AIM OF THE EXERCISE:
All of the data that follows should be retyped exactly, please, except the pictures.

MATERIAL TO PROCESS:
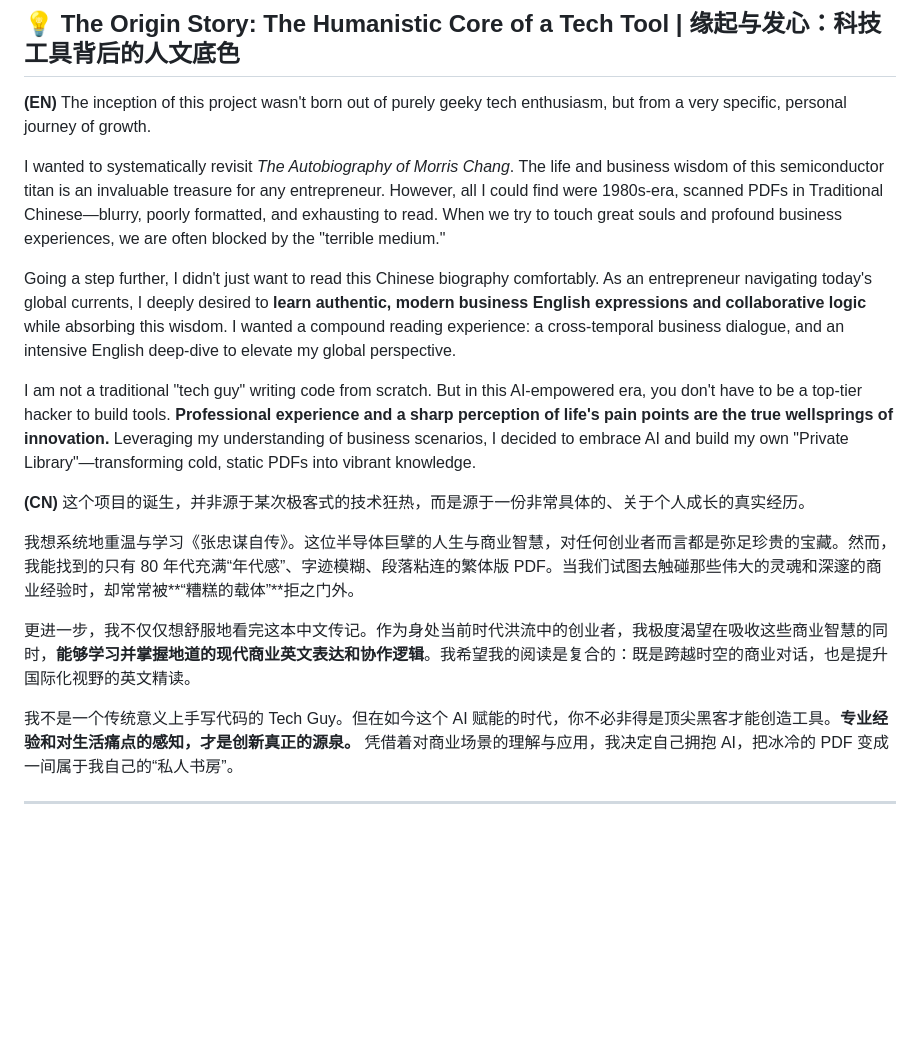
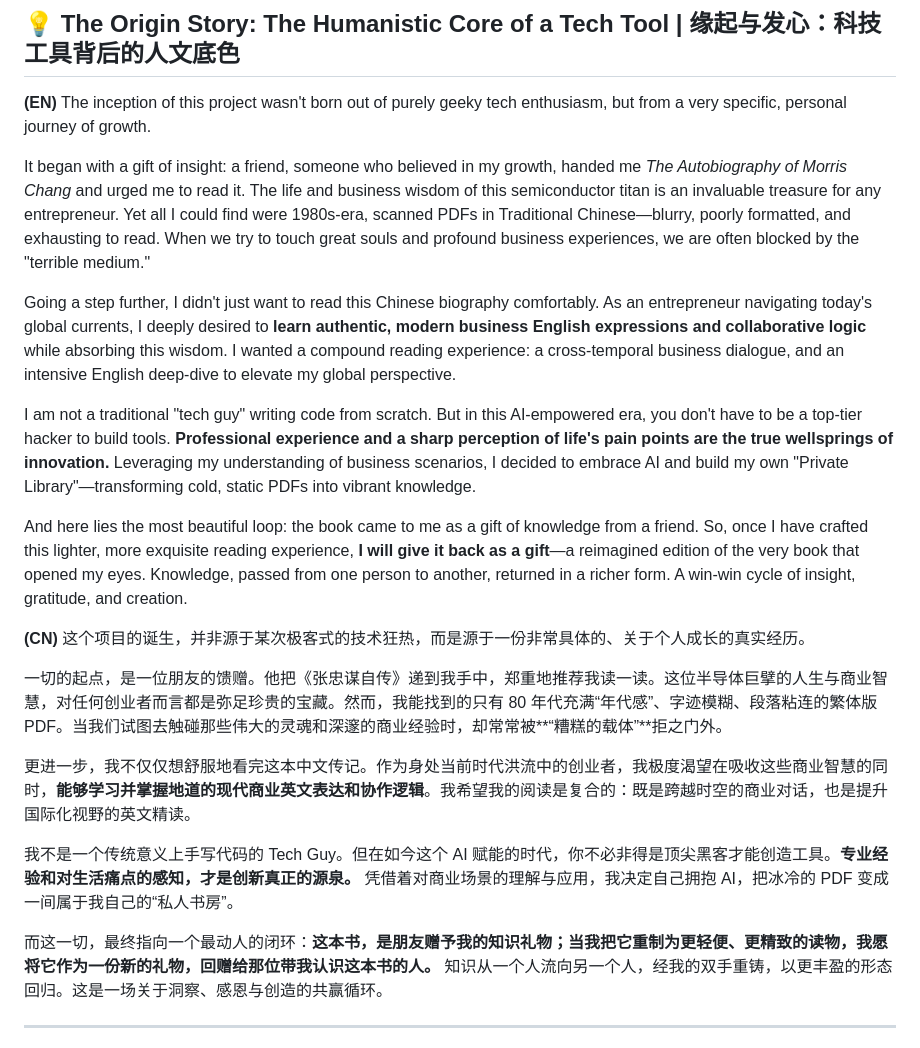
Before and after one commit to Martin-MQtech/ReadShift, a Markdown page: docs/README.md, the part around the change. Drawn GitHub-style; blank space fills up the shorter version.

```diff
--- a/docs/README.md
+++ b/docs/README.md
@@ -10,19 +10,23 @@
 
 **(EN)** The inception of this project wasn't born out of purely geeky tech enthusiasm, but from a very specific, personal journey of growth.
 
-I wanted to systematically revisit *The Autobiography of Morris Chang*. The life and business wisdom of this semiconductor titan is an invaluable treasure for any entrepreneur. However, all I could find were 1980s-era, scanned PDFs in Traditional Chinese—blurry, poorly formatted, and exhausting to read. When we try to touch great souls and profound business experiences, we are often blocked by the "terrible medium."
+It began with a gift of insight: a friend, someone who believed in my growth, handed me *The Autobiography of Morris Chang* and urged me to read it. The life and business wisdom of this semiconductor titan is an invaluable treasure for any entrepreneur. Yet all I could find were 1980s-era, scanned PDFs in Traditional Chinese—blurry, poorly formatted, and exhausting to read. When we try to touch great souls and profound business experiences, we are often blocked by the "terrible medium."
 
 Going a step further, I didn't just want to read this Chinese biography comfortably. As an entrepreneur navigating today's global currents, I deeply desired to **learn authentic, modern business English expressions and collaborative logic** while absorbing this wisdom. I wanted a compound reading experience: a cross-temporal business dialogue, and an intensive English deep-dive to elevate my global perspective.
 
 I am not a traditional "tech guy" writing code from scratch. But in this AI-empowered era, you don't have to be a top-tier hacker to build tools. **Professional experience and a sharp perception of life's pain points are the true wellsprings of innovation.** Leveraging my understanding of business scenarios, I decided to embrace AI and build my own "Private Library"—transforming cold, static PDFs into vibrant knowledge.
 
+And here lies the most beautiful loop: the book came to me as a gift of knowledge from a friend. So, once I have crafted this lighter, more exquisite reading experience, **I will give it back as a gift**—a reimagined edition of the very book that opened my eyes. Knowledge, passed from one person to another, returned in a richer form. A win-win cycle of insight, gratitude, and creation.
+
 **(CN)** 这个项目的诞生，并非源于某次极客式的技术狂热，而是源于一份非常具体的、关于个人成长的真实经历。
 
-我想系统地重温与学习《张忠谋自传》。这位半导体巨擘的人生与商业智慧，对任何创业者而言都是弥足珍贵的宝藏。然而，我能找到的只有 80 年代充满“年代感”、字迹模糊、段落粘连的繁体版 PDF。当我们试图去触碰那些伟大的灵魂和深邃的商业经验时，却常常被**“糟糕的载体”**拒之门外。
+一切的起点，是一位朋友的馈赠。他把《张忠谋自传》递到我手中，郑重地推荐我读一读。这位半导体巨擘的人生与商业智慧，对任何创业者而言都是弥足珍贵的宝藏。然而，我能找到的只有 80 年代充满“年代感”、字迹模糊、段落粘连的繁体版 PDF。当我们试图去触碰那些伟大的灵魂和深邃的商业经验时，却常常被**“糟糕的载体”**拒之门外。
 
 更进一步，我不仅仅想舒服地看完这本中文传记。作为身处当前时代洪流中的创业者，我极度渴望在吸收这些商业智慧的同时，**能够学习并掌握地道的现代商业英文表达和协作逻辑**。我希望我的阅读是复合的：既是跨越时空的商业对话，也是提升国际化视野的英文精读。
 
 我不是一个传统意义上手写代码的 Tech Guy。但在如今这个 AI 赋能的时代，你不必非得是顶尖黑客才能创造工具。**专业经验和对生活痛点的感知，才是创新真正的源泉。** 凭借着对商业场景的理解与应用，我决定自己拥抱 AI，把冰冷的 PDF 变成一间属于我自己的“私人书房”。
+
+而这一切，最终指向一个最动人的闭环：**这本书，是朋友赠予我的知识礼物；当我把它重制为更轻便、更精致的读物，我愿将它作为一份新的礼物，回赠给那位带我认识这本书的人。** 知识从一个人流向另一个人，经我的双手重铸，以更丰盈的形态回归。这是一场关于洞察、感恩与创造的共赢循环。
 
 ---
 
```
Also changed, not shown: README.md (+6 -2 lines).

EXPECTED OUTPUT:
Before and after one commit to Martin-MQtech/ReadShift, a Markdown page: docs/README.md, the part around the change. Drawn GitHub-style; blank space fills up the shorter version.

```diff
--- a/docs/README.md
+++ b/docs/README.md
@@ -10,19 +10,23 @@
 
 **(EN)** The inception of this project wasn't born out of purely geeky tech enthusiasm, but from a very specific, personal journey of growth.
 
-I wanted to systematically revisit *The Autobiography of Morris Chang*. The life and business wisdom of this semiconductor titan is an invaluable treasure for any entrepreneur. However, all I could find were 1980s-era, scanned PDFs in Traditional Chinese—blurry, poorly formatted, and exhausting to read. When we try to touch great souls and profound business experiences, we are often blocked by the "terrible medium."
+It began with a gift of insight: a friend, someone who believed in my growth, handed me *The Autobiography of Morris Chang* and urged me to read it. The life and business wisdom of this semiconductor titan is an invaluable treasure for any entrepreneur. Yet all I could find were 1980s-era, scanned PDFs in Traditional Chinese—blurry, poorly formatted, and exhausting to read. When we try to touch great souls and profound business experiences, we are often blocked by the "terrible medium."
 
 Going a step further, I didn't just want to read this Chinese biography comfortably. As an entrepreneur navigating today's global currents, I deeply desired to **learn authentic, modern business English expressions and collaborative logic** while absorbing this wisdom. I wanted a compound reading experience: a cross-temporal business dialogue, and an intensive English deep-dive to elevate my global perspective.
 
 I am not a traditional "tech guy" writing code from scratch. But in this AI-empowered era, you don't have to be a top-tier hacker to build tools. **Professional experience and a sharp perception of life's pain points are the true wellsprings of innovation.** Leveraging my understanding of business scenarios, I decided to embrace AI and build my own "Private Library"—transforming cold, static PDFs into vibrant knowledge.
 
+And here lies the most beautiful loop: the book came to me as a gift of knowledge from a friend. So, once I have crafted this lighter, more exquisite reading experience, **I will give it back as a gift**—a reimagined edition of the very book that opened my eyes. Knowledge, passed from one person to another, returned in a richer form. A win-win cycle of insight, gratitude, and creation.
+
 **(CN)** 这个项目的诞生，并非源于某次极客式的技术狂热，而是源于一份非常具体的、关于个人成长的真实经历。
 
-我想系统地重温与学习《张忠谋自传》。这位半导体巨擘的人生与商业智慧，对任何创业者而言都是弥足珍贵的宝藏。然而，我能找到的只有 80 年代充满“年代感”、字迹模糊、段落粘连的繁体版 PDF。当我们试图去触碰那些伟大的灵魂和深邃的商业经验时，却常常被**“糟糕的载体”**拒之门外。
+一切的起点，是一位朋友的馈赠。他把《张忠谋自传》递到我手中，郑重地推荐我读一读。这位半导体巨擘的人生与商业智慧，对任何创业者而言都是弥足珍贵的宝藏。然而，我能找到的只有 80 年代充满“年代感”、字迹模糊、段落粘连的繁体版 PDF。当我们试图去触碰那些伟大的灵魂和深邃的商业经验时，却常常被**“糟糕的载体”**拒之门外。
 
 更进一步，我不仅仅想舒服地看完这本中文传记。作为身处当前时代洪流中的创业者，我极度渴望在吸收这些商业智慧的同时，**能够学习并掌握地道的现代商业英文表达和协作逻辑**。我希望我的阅读是复合的：既是跨越时空的商业对话，也是提升国际化视野的英文精读。
 
 我不是一个传统意义上手写代码的 Tech Guy。但在如今这个 AI 赋能的时代，你不必非得是顶尖黑客才能创造工具。**专业经验和对生活痛点的感知，才是创新真正的源泉。** 凭借着对商业场景的理解与应用，我决定自己拥抱 AI，把冰冷的 PDF 变成一间属于我自己的“私人书房”。
+
+而这一切，最终指向一个最动人的闭环：**这本书，是朋友赠予我的知识礼物；当我把它重制为更轻便、更精致的读物，我愿将它作为一份新的礼物，回赠给那位带我认识这本书的人。** 知识从一个人流向另一个人，经我的双手重铸，以更丰盈的形态回归。这是一场关于洞察、感恩与创造的共赢循环。
 
 ---
 
```
Also changed, not shown: README.md (+6 -2 lines).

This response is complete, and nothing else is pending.